Liturgy explains why we are here but also places us somewhere else.

Liturgy uses particular forms of language.
Language speaks us. When we speak in certain ways, it puts us in certain frames of mind. Proper form and language are used to consecrate time. Formality is especially appropriate to solemn things.
Liturgy makes many one
The liturgy organizes and moves people through a common sense of participation, of shared action. It unites us and makes us a common body. We say and do things in the same way, we hear the same things and express agreement to them. It is communal action. It is Common (ie communal) Prayer.
Liturgy uses action to declare and reinforce common belief
The old phrase says lex orandi, lex credendi, "the law of prayer is the law of belief" — roughly, show me how you worship and I’ll know what you believe. ....
Liturgy consecrates time — or else, time consecrates liturgy
Liturgical actions depend wholly on the cycles of the church year. Participating in liturgy means we share in this cycle, we join its beginnings and share the route to its end. ....
That unity crosses boundaries of time and space
The fact that liturgy is fixed means that anywhere you go, you will hear the same words and the same patterns. Services are not “dealer’s choice” and they don’t depend on the whims of particular leaders. When you hear a liturgy today, you are doing essentially the same thing that countless others were doing a hundred or a thousand years ago.

Liturgy creates community with past and present, proclaiming a link with past and future. We see this for example when we use ancient terms like Kyrie Eleison.1
Liturgy unites the worlds
It breaks down divisions between natural and supernatural. At the Sanctus,2 humans celebrate with angels.
Liturgy allows earth to become heaven
The Bible repeatedly describes liturgical actions, on earth and in heaven, at God’s court. We see this especially in books like Isaiah and Revelation. In turn, those scriptural passages have had a huge impact on the actual practice and language of earthly churches. ....
  1. Lord, have mercy...
  2. Holy, holy, holy, Lord God of Hosts....
The Liturgy and the Church

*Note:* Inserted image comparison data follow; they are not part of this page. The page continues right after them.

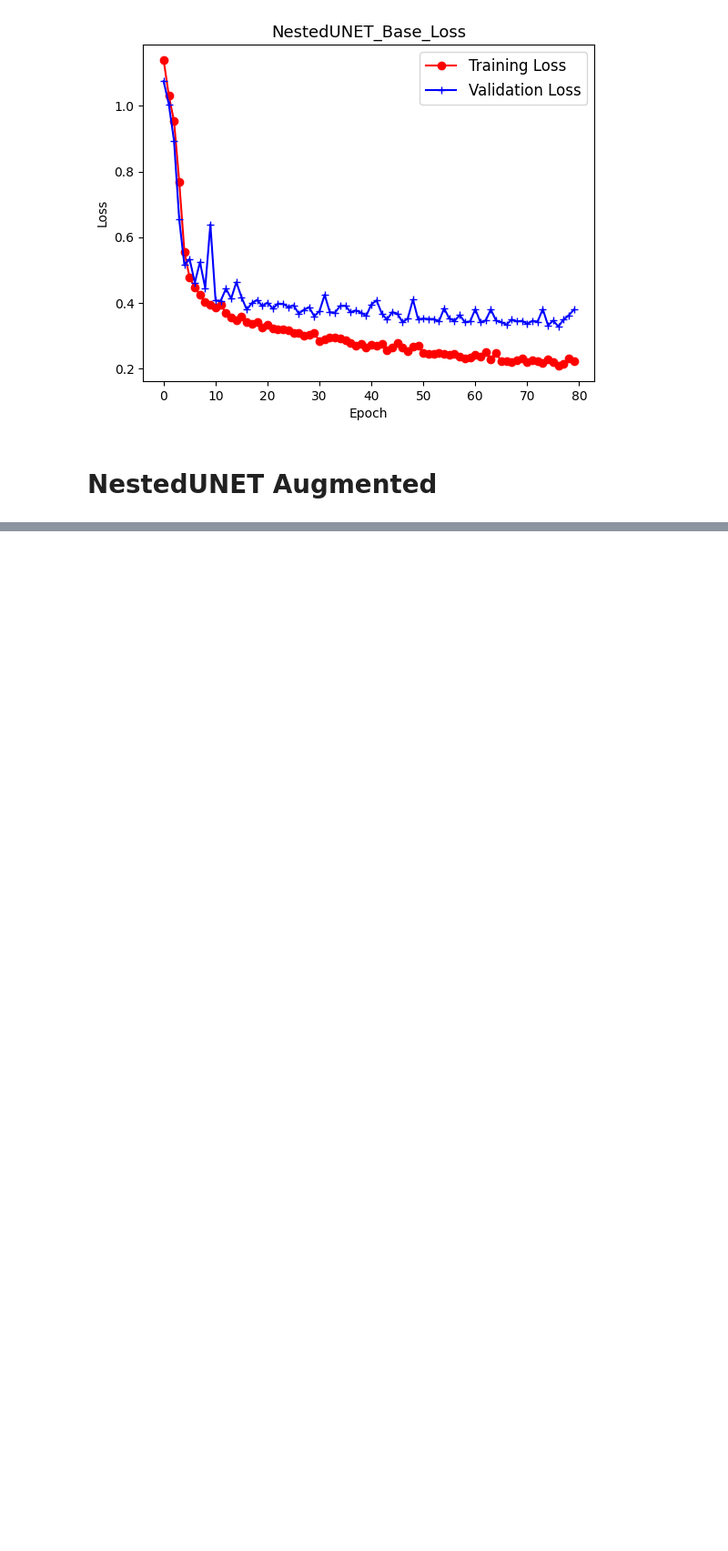
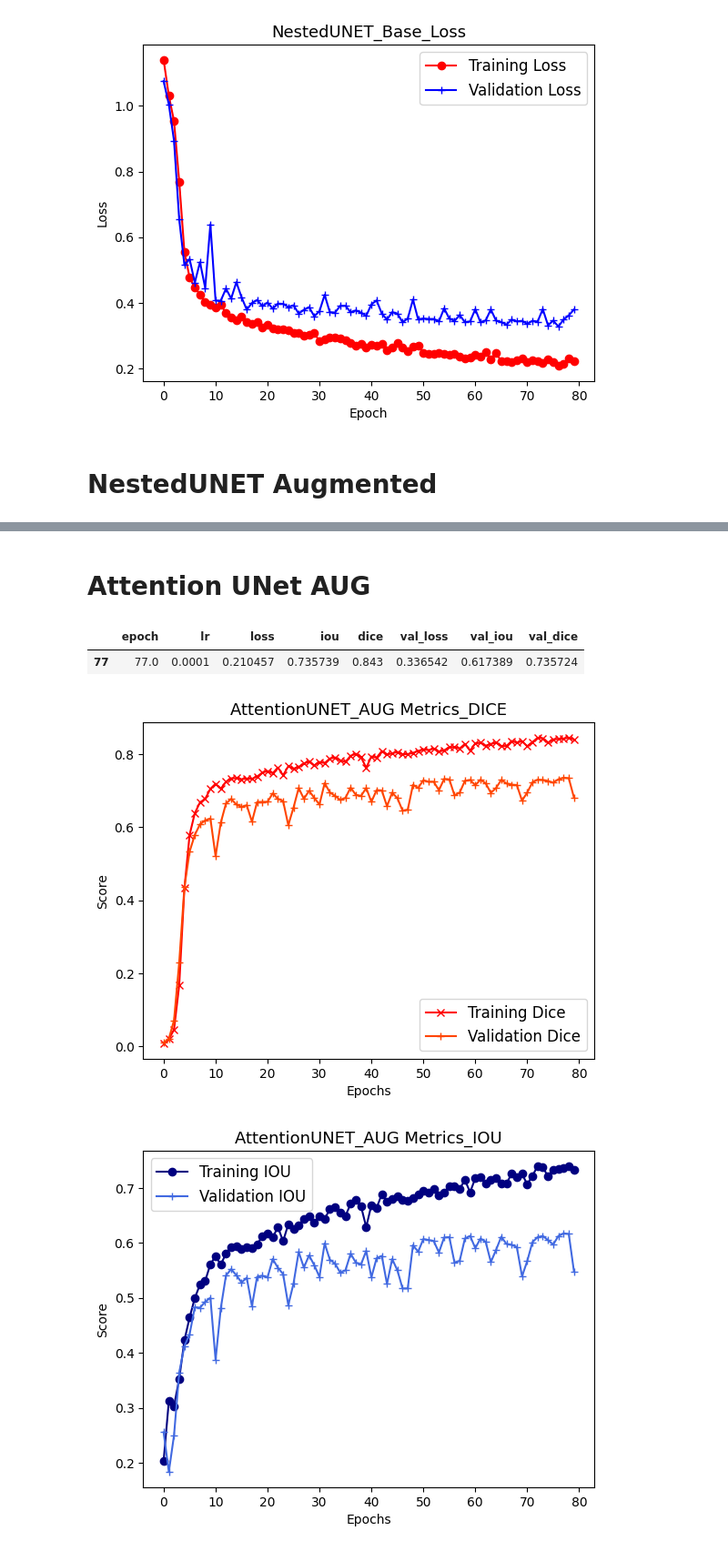
Before and after one commit to vinibfr/lung_seg, a Jupyter notebook: nodule_segmentation_v1/notebook/CheckResults.ipynb, the cells around one changed output, grey strips where cells are left out. Shown at 91% size. Drawn from its saved outputs; the diff is of its cells as text; code cells hidden in the pictures; blank space fills up the shorter version.

```diff
--- a/nodule_segmentation_v1/notebook/CheckResults.ipynb
+++ b/nodule_segmentation_v1/notebook/CheckResults.ipynb
@@ -141,0 +213,15 @@ plot_loss(NestedUNET_Aug,'NestedUNET_Augmented_Loss')
+# %% [markdown]
+# Attention UNet AUG
+# %%
+AttentionUNET_AUG.sort_values('val_dice',ascending=False).head(1)
+# %% [output]
+|  | epoch | lr | loss | iou | dice | val_loss | val_iou | val_dice |
+| 77 | 77.0 | 0.0001 | 0.210457 | 0.735739 | 0.843 | 0.336542 | 0.617389 | 0.735724 |
+# %%
+AttentionUNET_AUG= rename(AttentionUNET_AUG)
+plot_metric(AttentionUNET_AUG,'AttentionUNET_AUG Metrics_DICE')
+plot_metric(AttentionUNET_AUG,'AttentionUNET_AUG Metrics_IOU',False)
+plot_loss(AttentionUNET_AUG,'AttentionUNET_AUG Loss')
+# %% [output]
+[figure, added]
+[figure, added]
```
Also changed, not shown: parts of 22 cells of this notebook, 24 other files.
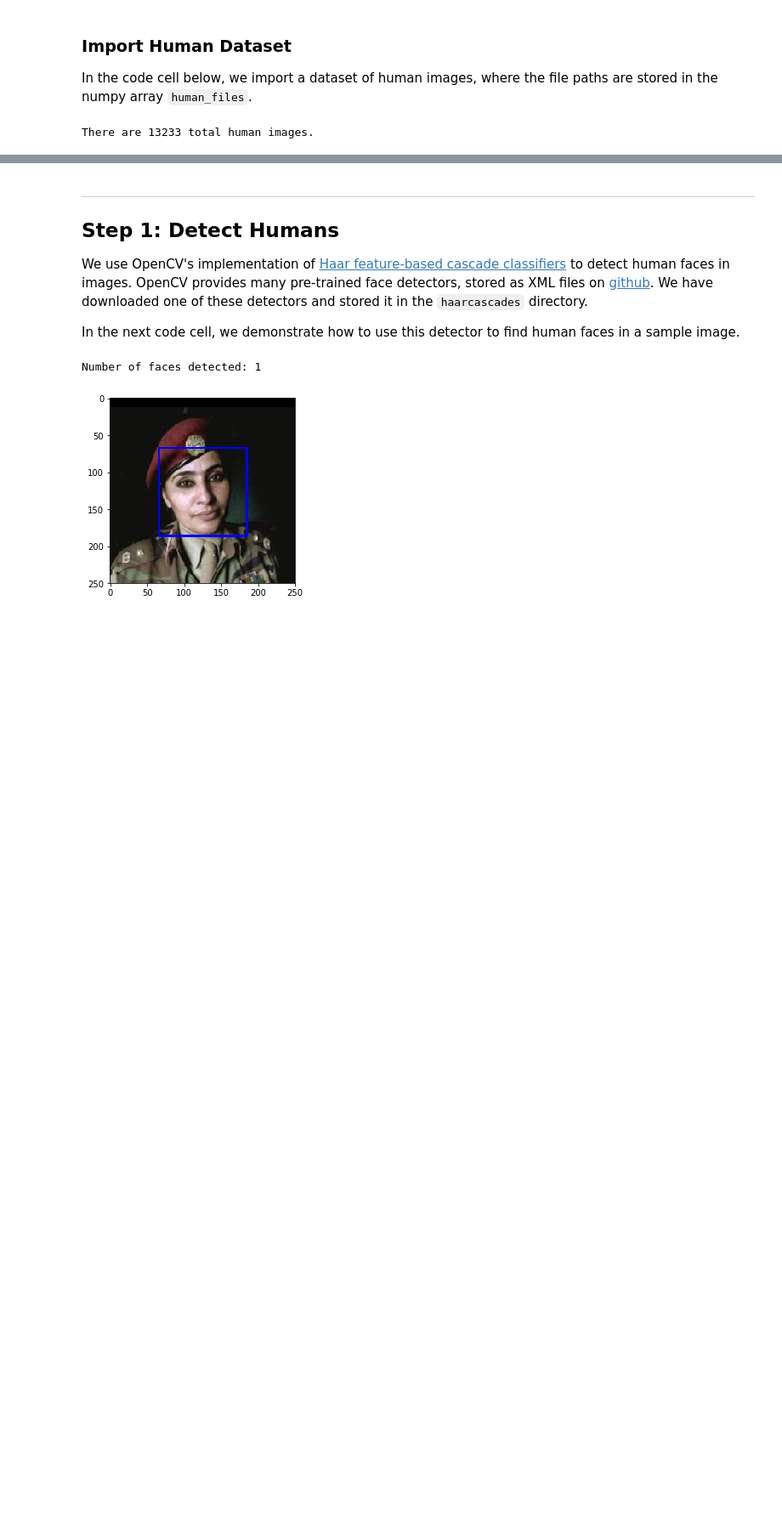
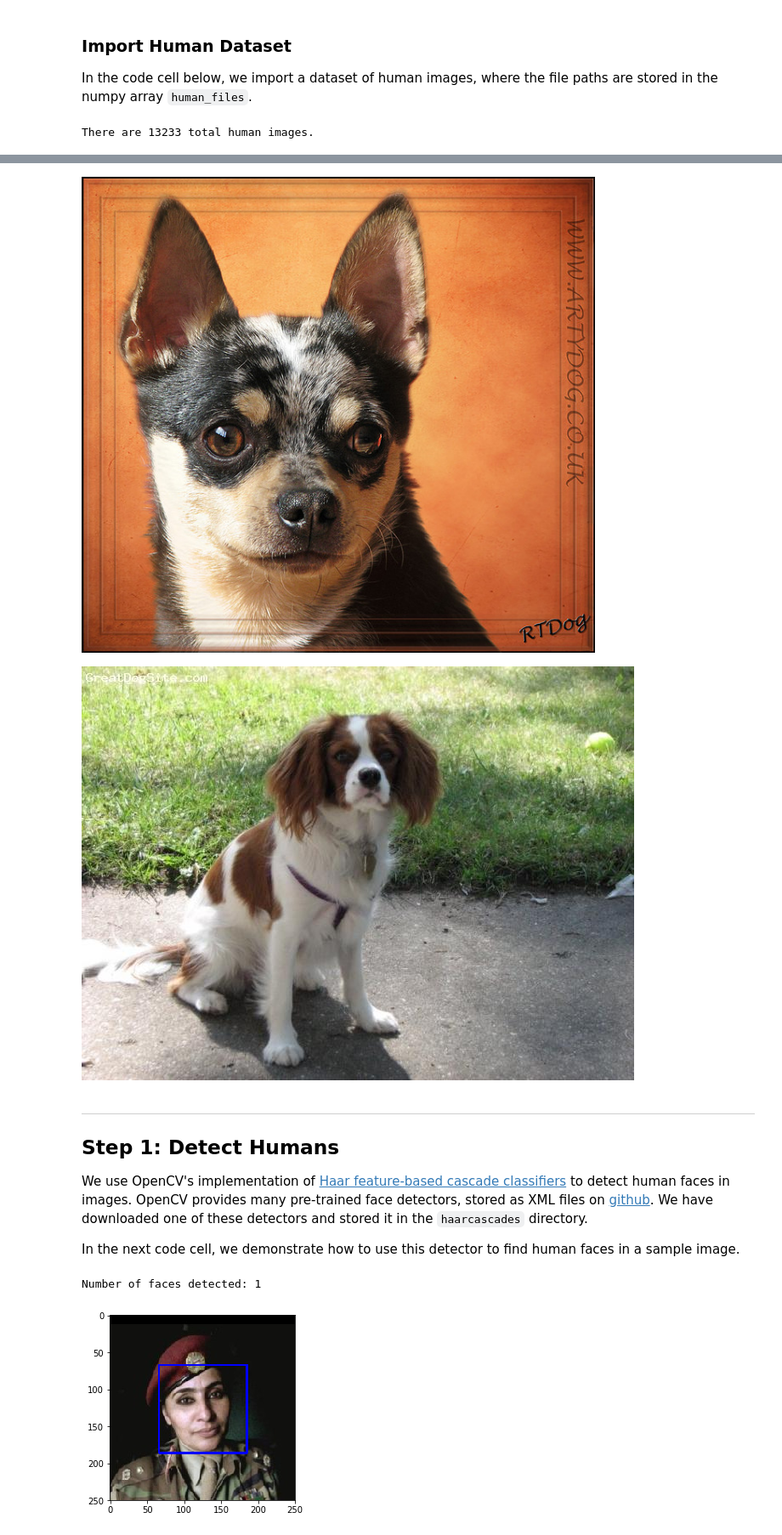
Before and after one commit to dmoreno757/capstone-DS-dog-breed, a Jupyter notebook: dog_app.ipynb, the cells around one changed output, grey strips where cells are left out. Shown: that part at 85% size. Drawn from its saved outputs; the diff is of its cells as text; code cells hidden in the pictures; blank space fills up the shorter version.

```diff
--- a/dog_app.ipynb
+++ b/dog_app.ipynb
@@ -109,3 +167,11 @@ There are 13233 total human images.
+# %%
+img3 = Image(filename='/data/dog_images/train/048.Chihuahua/Chihuahua_03410.jpg')
+img4 = Image(filename='/data/dog_images/train/046.Cavalier_king_charles_spaniel/Cavalier_king_charles_spaniel_03276.jpg')
+
+display(img3, img4)
+# %% [output]
+[figure, added]
+[figure, added]
 # %% [markdown]
 ---
 <a id='step1'></a>
```
Also changed, not shown: parts of 23 cells of this notebook.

No comments:

Post a Comment

Comments are moderated. I will gladly approve any comment that responds directly and politely to what has been posted.